- [PROBLEM DESCRIPTION] The records that follow must be reproduced in full, with every picture excluded.

- [RECORDS TO PROCESS]
=== Section Start ===

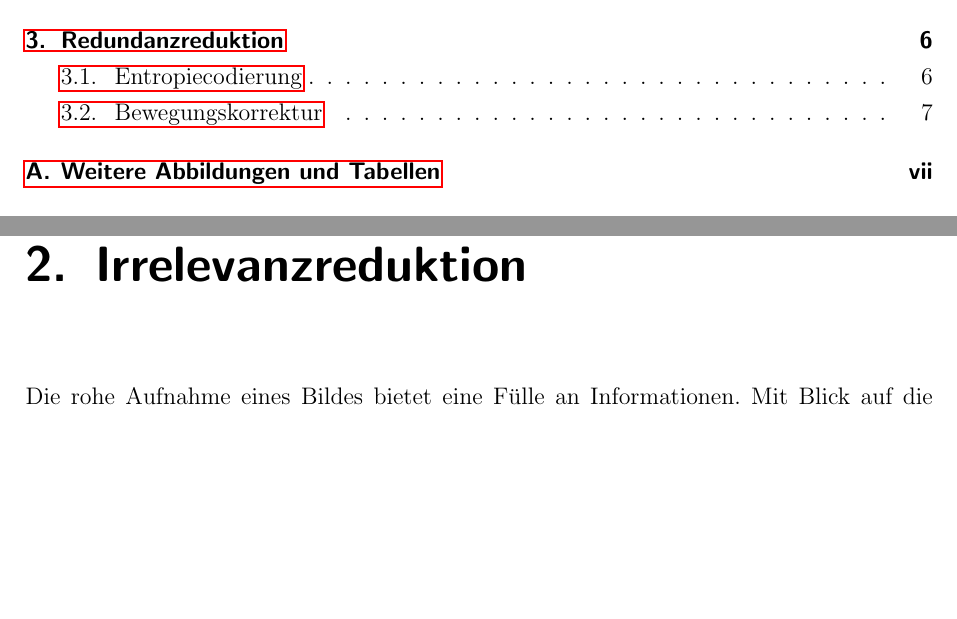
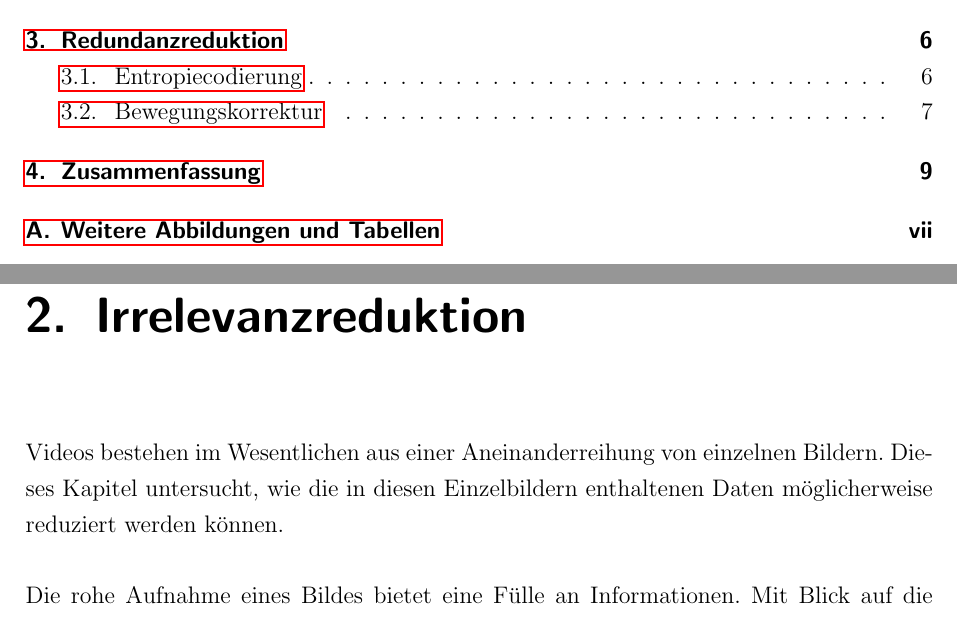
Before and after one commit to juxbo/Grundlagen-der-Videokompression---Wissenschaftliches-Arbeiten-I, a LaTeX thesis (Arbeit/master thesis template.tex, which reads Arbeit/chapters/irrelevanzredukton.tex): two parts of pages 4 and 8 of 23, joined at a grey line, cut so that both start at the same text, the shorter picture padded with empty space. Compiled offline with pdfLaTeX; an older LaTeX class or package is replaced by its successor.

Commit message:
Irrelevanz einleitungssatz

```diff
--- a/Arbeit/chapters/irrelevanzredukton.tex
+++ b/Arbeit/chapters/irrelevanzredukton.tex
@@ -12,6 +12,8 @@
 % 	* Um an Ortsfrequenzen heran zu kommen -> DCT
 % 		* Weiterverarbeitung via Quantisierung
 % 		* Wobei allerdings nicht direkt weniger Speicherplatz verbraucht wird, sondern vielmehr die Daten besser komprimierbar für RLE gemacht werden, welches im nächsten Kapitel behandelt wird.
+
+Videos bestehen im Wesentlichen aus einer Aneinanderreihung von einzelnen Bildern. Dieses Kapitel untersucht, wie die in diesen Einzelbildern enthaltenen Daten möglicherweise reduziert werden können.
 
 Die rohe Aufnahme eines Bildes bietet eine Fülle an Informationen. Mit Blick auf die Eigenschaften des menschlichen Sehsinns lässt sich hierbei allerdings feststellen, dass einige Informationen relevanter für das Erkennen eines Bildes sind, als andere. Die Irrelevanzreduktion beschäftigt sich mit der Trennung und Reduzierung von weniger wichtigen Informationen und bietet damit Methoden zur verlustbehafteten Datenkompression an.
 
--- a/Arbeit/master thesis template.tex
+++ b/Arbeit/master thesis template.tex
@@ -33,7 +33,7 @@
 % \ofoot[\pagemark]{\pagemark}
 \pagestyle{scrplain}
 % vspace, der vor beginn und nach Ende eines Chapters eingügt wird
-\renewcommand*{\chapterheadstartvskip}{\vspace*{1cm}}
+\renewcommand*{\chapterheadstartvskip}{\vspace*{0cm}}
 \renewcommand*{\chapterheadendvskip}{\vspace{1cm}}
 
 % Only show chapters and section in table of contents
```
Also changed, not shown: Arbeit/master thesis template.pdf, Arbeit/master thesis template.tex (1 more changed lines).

=== Section End ===

- [RESULT]
Before and after one commit to juxbo/Grundlagen-der-Videokompression---Wissenschaftliches-Arbeiten-I, a LaTeX thesis (Arbeit/master thesis template.tex, which reads Arbeit/chapters/irrelevanzredukton.tex): two parts of pages 4 and 8 of 23, joined at a grey line, cut so that both start at the same text, the shorter picture padded with empty space. Compiled offline with pdfLaTeX; an older LaTeX class or package is replaced by its successor.

Commit message:
Irrelevanz einleitungssatz

```diff
--- a/Arbeit/chapters/irrelevanzredukton.tex
+++ b/Arbeit/chapters/irrelevanzredukton.tex
@@ -12,6 +12,8 @@
 % 	* Um an Ortsfrequenzen heran zu kommen -> DCT
 % 		* Weiterverarbeitung via Quantisierung
 % 		* Wobei allerdings nicht direkt weniger Speicherplatz verbraucht wird, sondern vielmehr die Daten besser komprimierbar für RLE gemacht werden, welches im nächsten Kapitel behandelt wird.
+
+Videos bestehen im Wesentlichen aus einer Aneinanderreihung von einzelnen Bildern. Dieses Kapitel untersucht, wie die in diesen Einzelbildern enthaltenen Daten möglicherweise reduziert werden können.
 
 Die rohe Aufnahme eines Bildes bietet eine Fülle an Informationen. Mit Blick auf die Eigenschaften des menschlichen Sehsinns lässt sich hierbei allerdings feststellen, dass einige Informationen relevanter für das Erkennen eines Bildes sind, als andere. Die Irrelevanzreduktion beschäftigt sich mit der Trennung und Reduzierung von weniger wichtigen Informationen und bietet damit Methoden zur verlustbehafteten Datenkompression an.
 
--- a/Arbeit/master thesis template.tex
+++ b/Arbeit/master thesis template.tex
@@ -33,7 +33,7 @@
 % \ofoot[\pagemark]{\pagemark}
 \pagestyle{scrplain}
 % vspace, der vor beginn und nach Ende eines Chapters eingügt wird
-\renewcommand*{\chapterheadstartvskip}{\vspace*{1cm}}
+\renewcommand*{\chapterheadstartvskip}{\vspace*{0cm}}
 \renewcommand*{\chapterheadendvskip}{\vspace{1cm}}
 
 % Only show chapters and section in table of contents
```
Also changed, not shown: Arbeit/master thesis template.pdf, Arbeit/master thesis template.tex (1 more changed lines).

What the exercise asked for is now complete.